Based on Mazur’s memoir The Infiltrator: My Secret Life Inside the Dirty Banks Behind Pablo Escobar’s Medellín Cartel, director Brad Furman—whose mother, Ellen Brown Furman, wrote the script—lets Cranston go absolutely apeshit with his character. It’s impossible not to draw parallels between Mazur and Breaking Bad’s Walter White; it’s glaringly obvious that both characters are essentially family guys who choose a dangerous double life that consumes them to the point of losing who they are—not to mention their lives. This plays out exquisitely in a scene where a cartel member (Simón Andreu) who knows Musella spots Mazur and his wife, Evelyn (Juliet Aubrey), having a quiet anniversary dinner at a restaurant.
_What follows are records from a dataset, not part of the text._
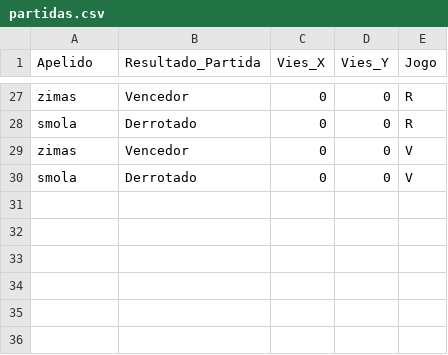
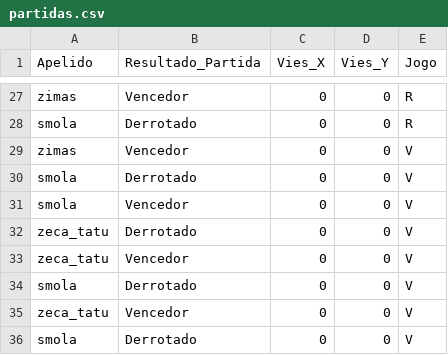
Before and after one commit to DataScientistsGames/ProjetoFinal, a CSV file: src/data/partidas.csv, drawn as a sheet; only a part is shown, gaps mark what is left out.

```diff
--- a/src/data/partidas.csv
+++ b/src/data/partidas.csv
@@ -30 +30,7 @@ zimas,Vencedor,0,0,V
 smola,Derrotado,0,0,V
+smola,Vencedor,0,0,V
+zeca_tatu,Derrotado,0,0,V
+zeca_tatu,Vencedor,0,0,V
+smola,Derrotado,0,0,V
+zeca_tatu,Vencedor,0,0,V
+smola,Derrotado,0,0,V
```
Also changed, not shown: src/data/jogadores.csv, 7 other files.
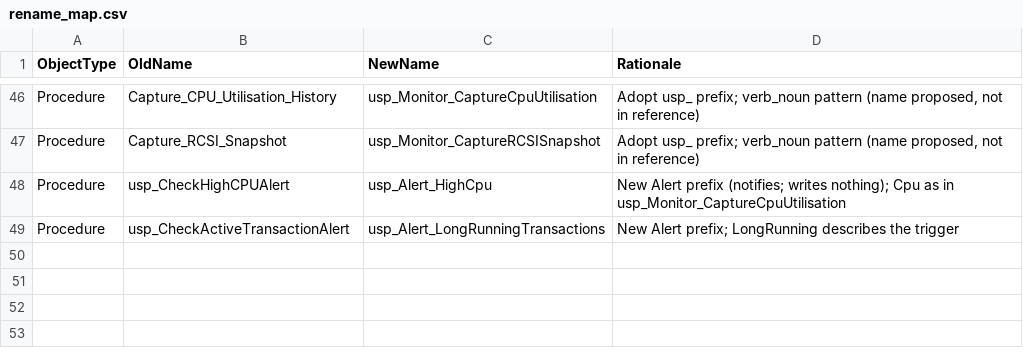
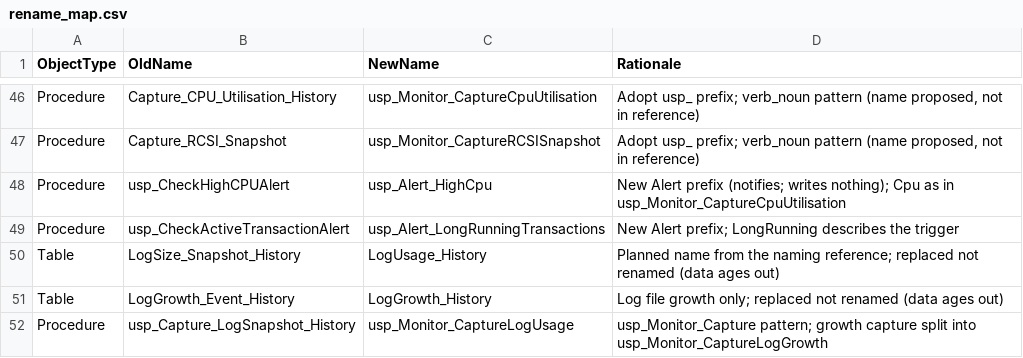
Before and after one commit to KellyMagnierSCC/dba-database_clone, a CSV file: 10_metadata/rename_map.csv, drawn as a sheet; only a part is shown, gaps mark what is left out.

```diff
--- a/10_metadata/rename_map.csv
+++ b/10_metadata/rename_map.csv
@@ -49 +49,4 @@ Procedure,usp_CheckHighCPUAlert,usp_Alert_HighCpu,New Alert prefix (notifies; wr
 Procedure,usp_CheckActiveTransactionAlert,usp_Alert_LongRunningTransactions,New Alert prefix; LongRunning describes the trigger
+Table,LogSize_Snapshot_History,LogUsage_History,Planned name from the naming reference; replaced not renamed (data ages out)
+Table,LogGrowth_Event_History,LogGrowth_History,Log file growth only; replaced not renamed (data ages out)
+Procedure,usp_Capture_LogSnapshot_History,usp_Monitor_CaptureLogUsage,usp_Monitor_Capture pattern; growth capture split into usp_Monitor_CaptureLogGrowth
```
Also changed, not shown: 10_metadata/object_manifest.csv, 10_metadata/packages.csv, 11 other files.
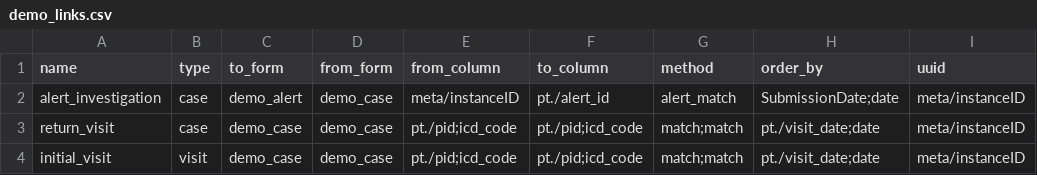
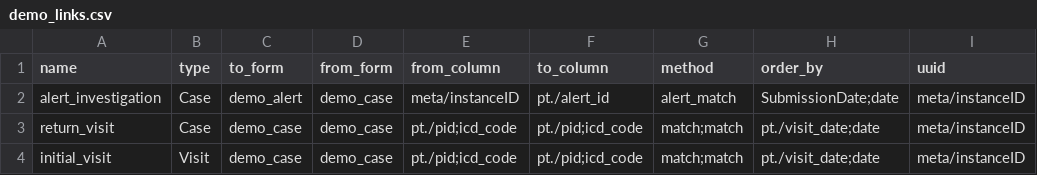
Before and after one commit to fjelltopp/meerkat_abacus, a CSV file: meerkat_abacus/country_config/demo_links.csv, drawn as a sheet; only a part is shown; the diff names each change by its address in the sheet, - before the commit and + after, or states it on an @@ line.

Commit message:
Added to_data_type step

```diff
--- a/meerkat_abacus/country_config/demo_links.csv
+++ b/meerkat_abacus/country_config/demo_links.csv
-B2:B3 (type): case
+B2:B3 (type): Case
-B4 (type): visit
+B4 (type): Visit
```
Also changed, not shown: 7 other files.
The Infiltrator is a good movie. Despite occasionally feeling like an episode of Miami Vice, it nonetheless has an intensity that slowly comes to a boil, and when it finally does: BOOM! The moral dilemma of betraying the people not only who come to trust Musella but also welcome him into their lives adds a dramatic slant that movies like this tend to lack. I was riveted. Considering its subject matter, though, The Infiltrator doesn’t exactly move fast. It’s more of a low key character study fueled by what’s going on in Mazur’s head. Benjamin Bratt, Yul Vazquez, and even Olympia Dukakis turn in great performances. There are some dark, funny moments along with some really unsettling scenes—like a weird voodoo ritual, an out-of-nowhere drive-by, and murder on the dance floor. It remains to be seen how memorable The Infiltrator proves to be, though.
(AMC River East) B